- Records supplied
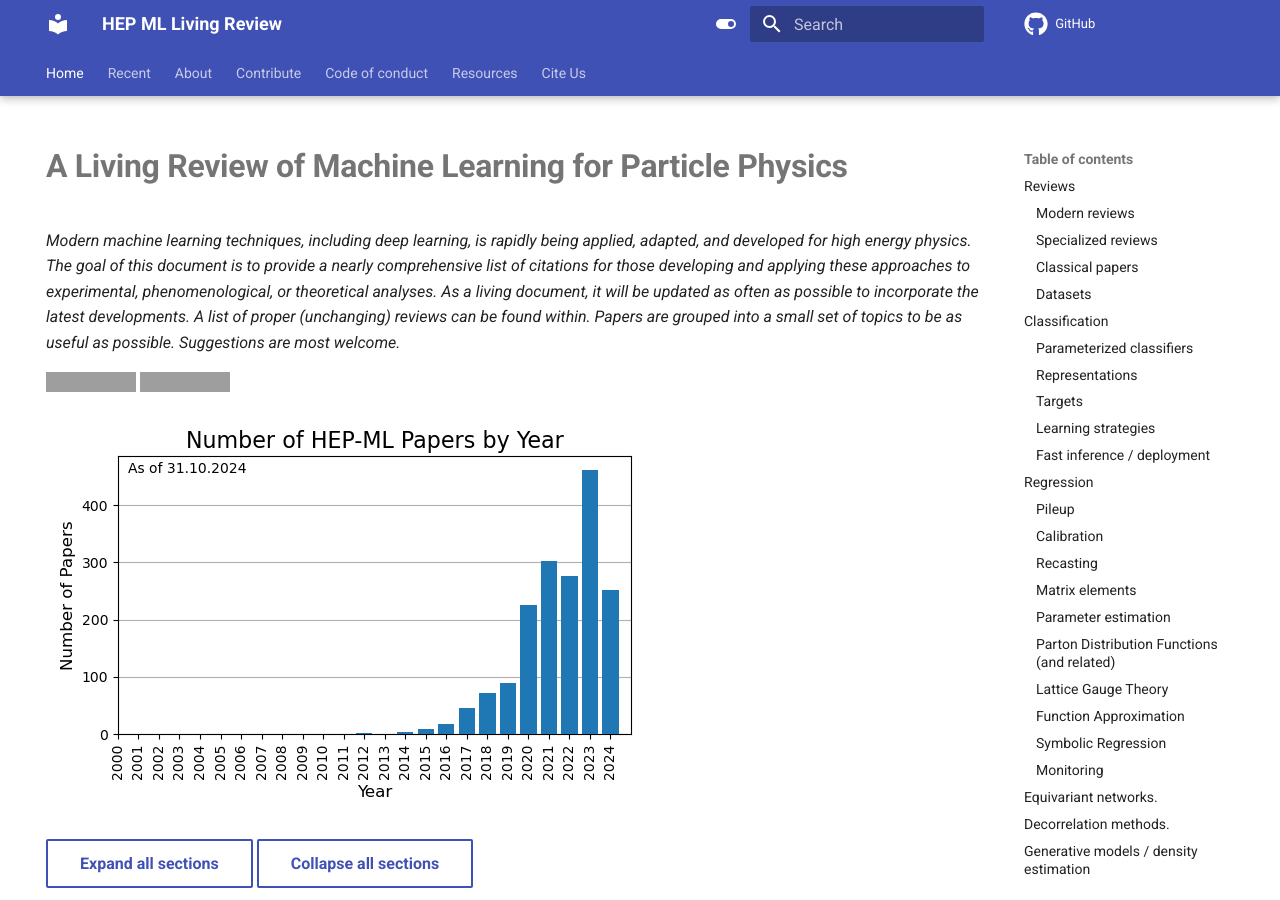
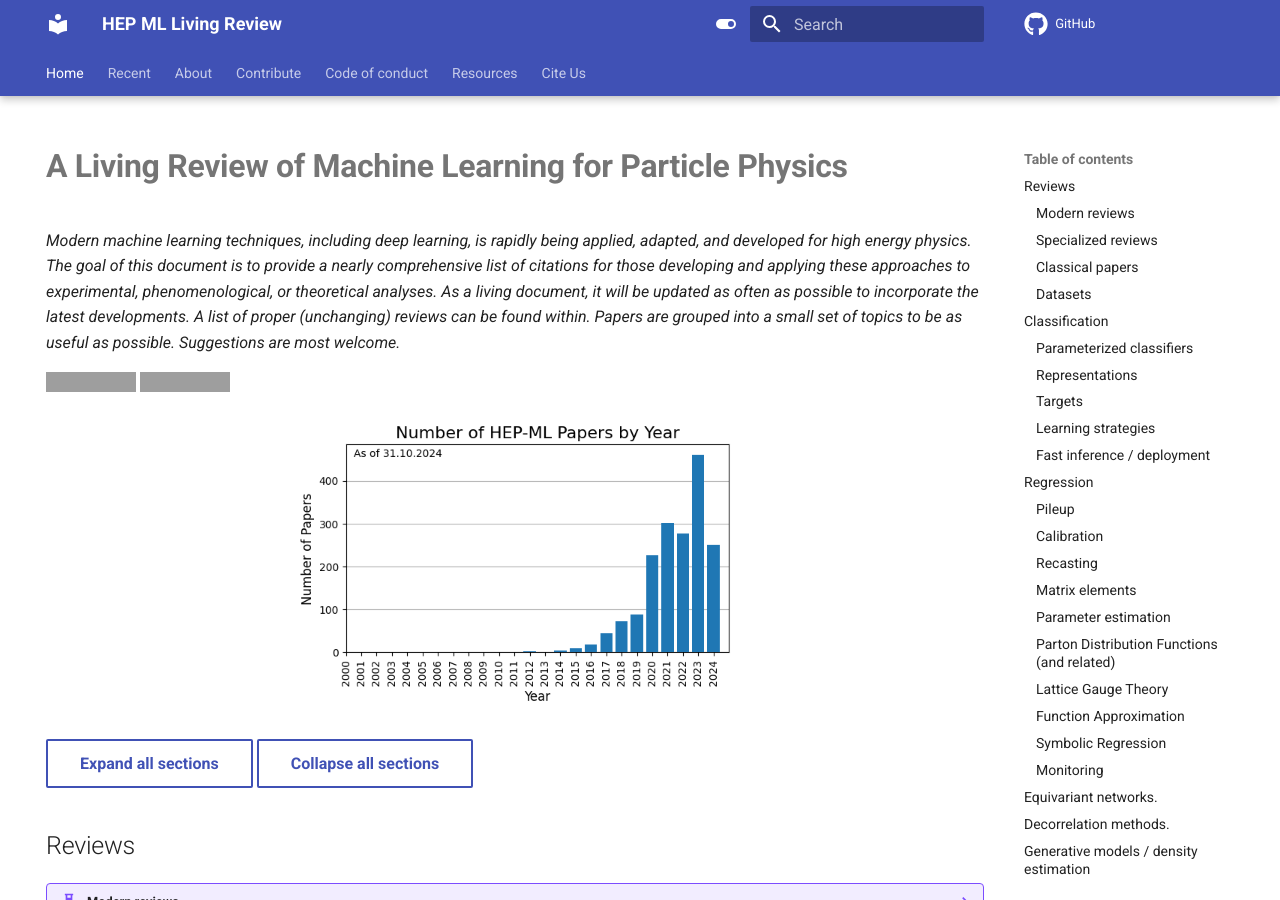
Before and after one commit to iml-wg/HEPML-LivingReview, an MkDocs documentation site: the page built from docs/index.md, in a window 1280 px wide and 900 px high. Built offline with MkDocs 1.6.1 and Material for MkDocs 9.7.7, drawn with Linux system fonts in a browser that asks for light colours; comment, search, counter and statistics services are not loaded; grey boxes are pictures that could not be loaded.

Commit message:
Center the images

```diff
--- a/docs/index.md
+++ b/docs/index.md
@@ -27,7 +27,7 @@ const expandElements = shouldExpand => {
 [![download](https://img.shields.io/badge/download-review-blue.svg)](https://iml-wg.github.io/HEPML-LivingReview/assets/hepml_review.pdf)
 [![github](https://badges.aleen42.com/src/github.svg)](https://github.com/iml-wg/HEPML-LivingReview)
 
-![Publications per Year](assets/per_year.png)
+<p align="center"><img src="assets/per_year.png" width="450", alt="Publications per Year"></p>
 
 
 <a class="md-button" onClick="expandElements(true)">Expand all sections</a>
--- a/make_md.py
+++ b/make_md.py
@@ -6,7 +6,7 @@ import requests
 
 update_journal = False
 update_recent = False
-update_plot = True
+update_plot = False
 
 myfile = open("HEPML.tex", encoding="utf8")
 myfile_readme = open("README.md","w", encoding="utf8")
@@ -31,8 +31,8 @@ for file in myfile_readme,myfile_out:
 if update_plot:
     # neccessary in testing since readme and out file are at different locations.
     # once merged to master, link can point to file on master branch for both
-    myfile_readme.write("![Publications per Year](docs/assets/per_year.png)\n\n")
-    myfile_out.write("![Publications per Year](assets/per_year.png)\n\n")
+    myfile_readme.write('<p align="center"><img src="docs/assets/per_year.png" width="450", alt="Publications per Year"></p>\n\n')
+    myfile_out.write('<p align="center"><img src="assets/per_year.png" width="450", alt="Publications per Year"></p>\n\n')
 
 
 for file in myfile_readme,myfile_about:
```
Also changed, not shown: README.md (+1 -1 lines), docs/assets/per_year.png.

- Assigned task
Answer with a single number: the count of lines above that contain the string "width".

- Response to this task
3